Generosity Fallon Kc
View SlideShare presentation or Upload your own. (tags: aki spicer)

Here's a presentation I made a few weeks ago at Barkley's Creativity Symposium in Kansas City underscoring the importance of Generosity in advertising.
Part 1

Part 2

Part 3

Sustainability Dictionary

The Hartman Group shares insight into green and sustainability with their "Gnomenclature on Sustainability." The interactive report/dictionary is a clever and engaging presentation of both qualitative and quantitative findings. Fun Friday reading and a good, quick reference for those new to the category. 

Thursday, October 02, 2008

Workshop Recap - DEEPSPACE STRATEGY: Modern Brand Building

Last week we (Alyson and I) had the extreme pleasure of attending Space 150’s DEEPSPACE STRATEGY: Modern Brand Building workshop. Adrian Ho from Zeus Jones, Dion Hughes of Persuasion Arts & Sciences and space150’s Paul Isakson spit some knowledge at a small crowd from an assortment of MPLS agencies.

What were the top three most interesting tidbits that floated to the top of the presentations and subsequent conversations? Thanks for asking.

One: Manners and Parties
Dion’s focus was on how modern brands should look at themselves like they’re guests at a party and how manners, courtesy, and the desire to leave a good (and lasting) impression can translate into a brand image. Our question: Do all brands want to be the life of the party and talk of the town (Consumer Goods), or do the rules of the party change if you are a different type of guest at a different type of party (BtoB)? Short answer: It’s less about being the life of the party and more about being the ideal guest. It may be OK to rock a lampshade on your head, if that what’s the frat party calls for. Other parties, however, may require more subtlety, manners, and conversation.

Two: Element of Time
This touched on the fact that digital media has extended the audience for brands and increased the importance of timing in brand messaging. Brands need the ability to react to the almost immediate fan feedback (and cynic backlash) that has become available with product and brand specific blogging.
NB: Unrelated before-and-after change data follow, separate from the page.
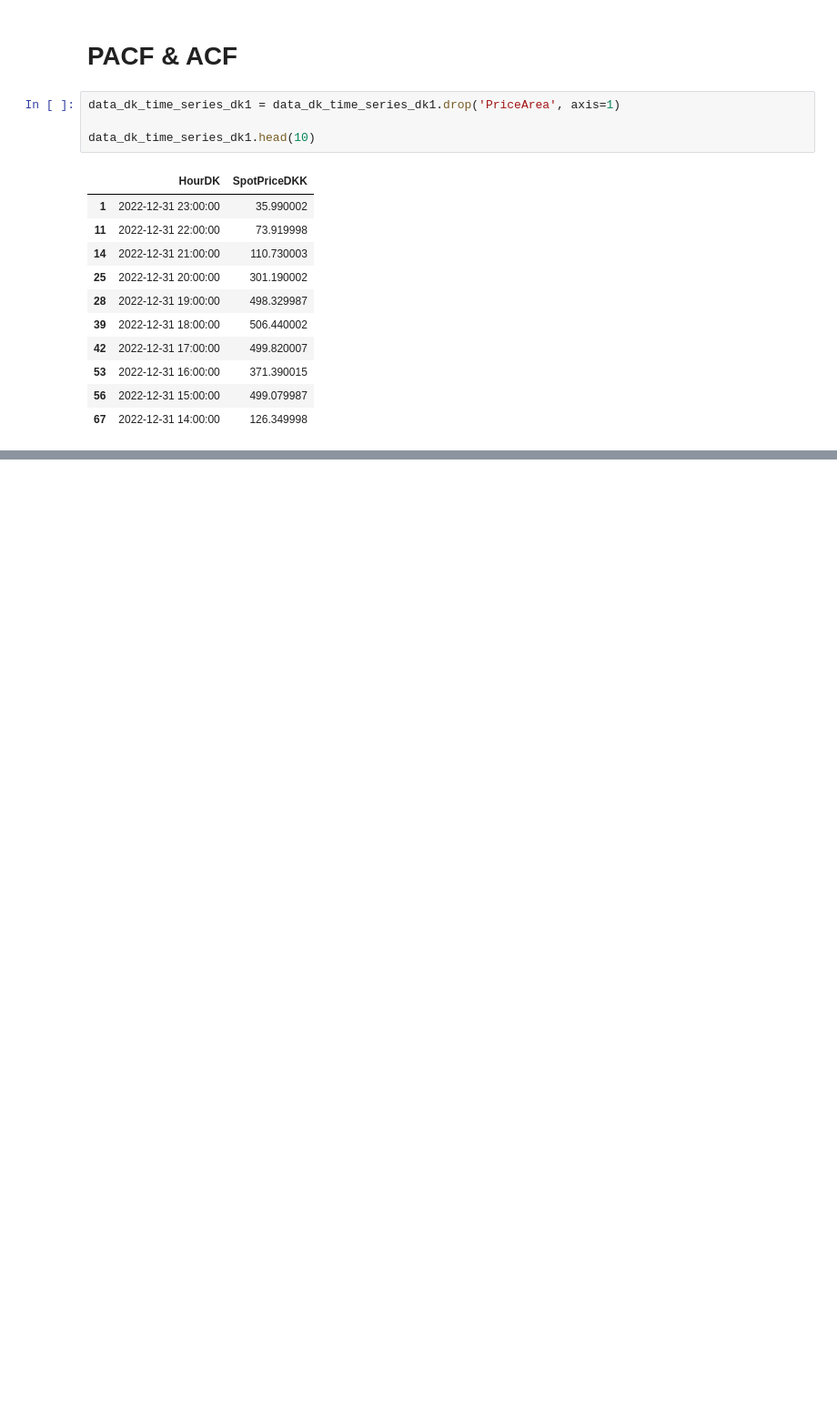
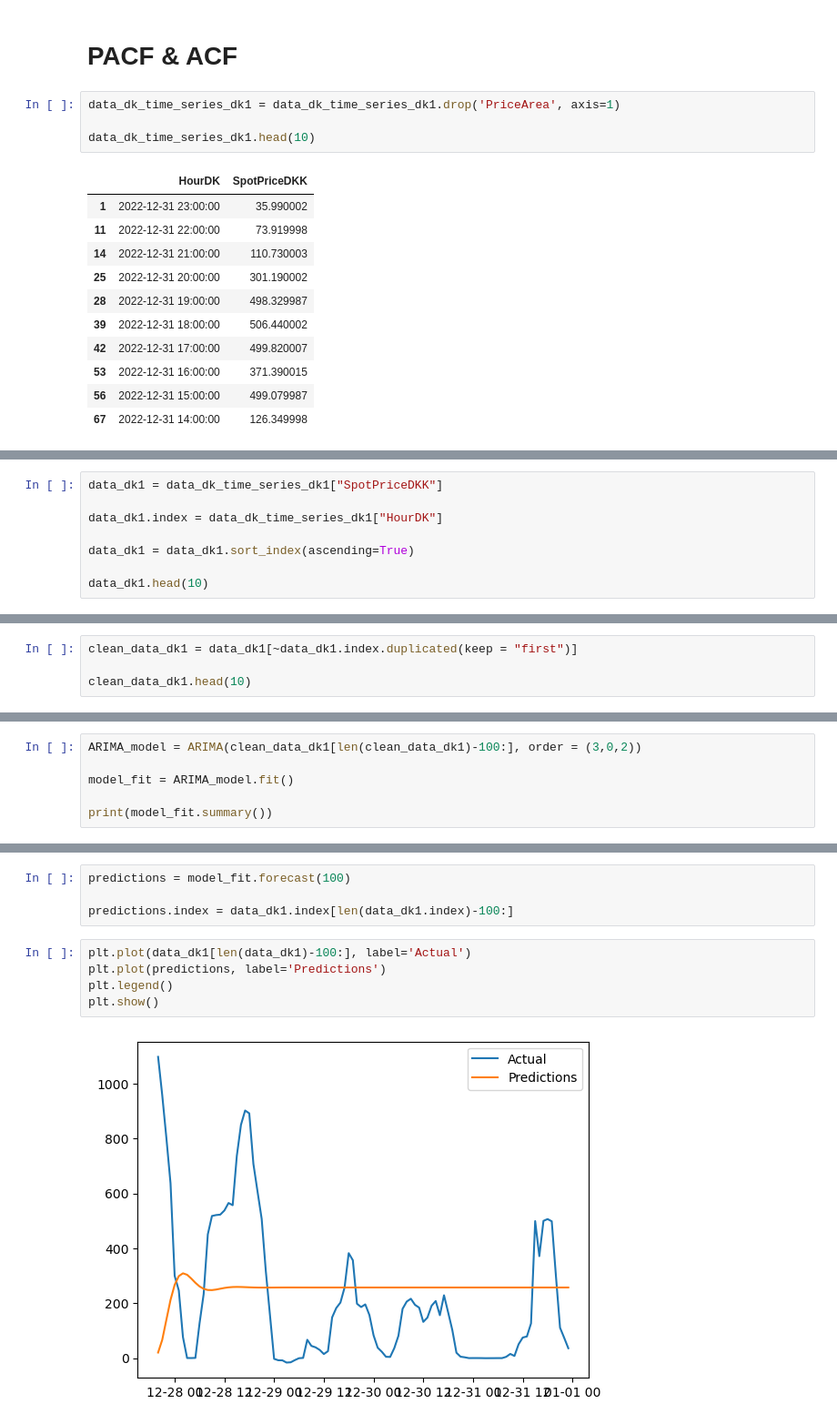
Before and after one commit to NusretSalli/Time-series, a Jupyter notebook: Electricity_DK_prize_forecast.ipynb, the cells around one changed output, grey strips where cells are left out. Shown: that part at 91% size. Saved outputs shown, nothing was run; the diff lists cells and outputs as text; blank space fills up the shorter version.

```diff
--- a/Electricity_DK_prize_forecast.ipynb
+++ b/Electricity_DK_prize_forecast.ipynb
@@ -201,0 +209,8 @@ Name: SpotPriceDKK, Length: 8760, dtype: float64
+# %%
+data_dk1 = data_dk_time_series_dk1["SpotPriceDKK"]
+
+data_dk1.index = data_dk_time_series_dk1["HourDK"]
+
+data_dk1 = data_dk1.sort_index(ascending=True)
+
+data_dk1.head(10)
@@ -213,0 +266,4 @@ Based on the results from above, we should start with an Autoregressive model wi
+# %%
+clean_data_dk1 = data_dk1[~data_dk1.index.duplicated(keep = "first")]
+
+clean_data_dk1.head(10)
@@ -213,0 +288,6 @@ Based on the results from above, we should start with an Autoregressive model wi
+# %%
+ARIMA_model = ARIMA(clean_data_dk1[len(clean_data_dk1)-100:], order = (3,0,2))
+
+model_fit = ARIMA_model.fit()
+
+print(model_fit.summary())
@@ -213,0 +312,11 @@ Based on the results from above, we should start with an Autoregressive model wi
+# %%
+predictions = model_fit.forecast(100)
+
+predictions.index = data_dk1.index[len(data_dk1.index)-100:]
+# %%
+plt.plot(data_dk1[len(data_dk1)-100:], label='Actual')
+plt.plot(predictions, label='Predictions')
+plt.legend()
+plt.show()
+# %% [output]
+[figure, added]
```
Also changed, not shown: parts of 24 cells of this notebook, 1 other file.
The point was made that there are certain limits on cognitive capital, and consumers will only blog about expensive items or those that play a important role in users lives. (It’s at this point, that the words “Apple” and “iPhone” were used a combined 247 times) Although we’ve been seeing plenty of product blogs that do not fit into one of those categories (i.e. Breakfast Cereal), it’s difficult to find a brand blog that does the same (i.e. Cheerios Blog).
Brands also need to rethink the term “first-to-market”. Paul explained how “If you don’t define your brand, someone else will”, illustrated in the Mac vs. PC (248) ads. This also includes beating your consumers to the digital space, or at least playing nice with them if they’ve beat you there.

Three: Advertising Community
Lastly, the workshop itself was evidence of the internal and external changing landscape of ad agencies. There seems to be a move toward a communal exchange of knowledge between advertising minds, especially in MPLS. This allows green planners to mix it up with experienced thinkers, while all can benefit from the occasional re-learning and re-vamping session, especially since new-and-improved branding practices have already given way to smarter-and-sleeker ones.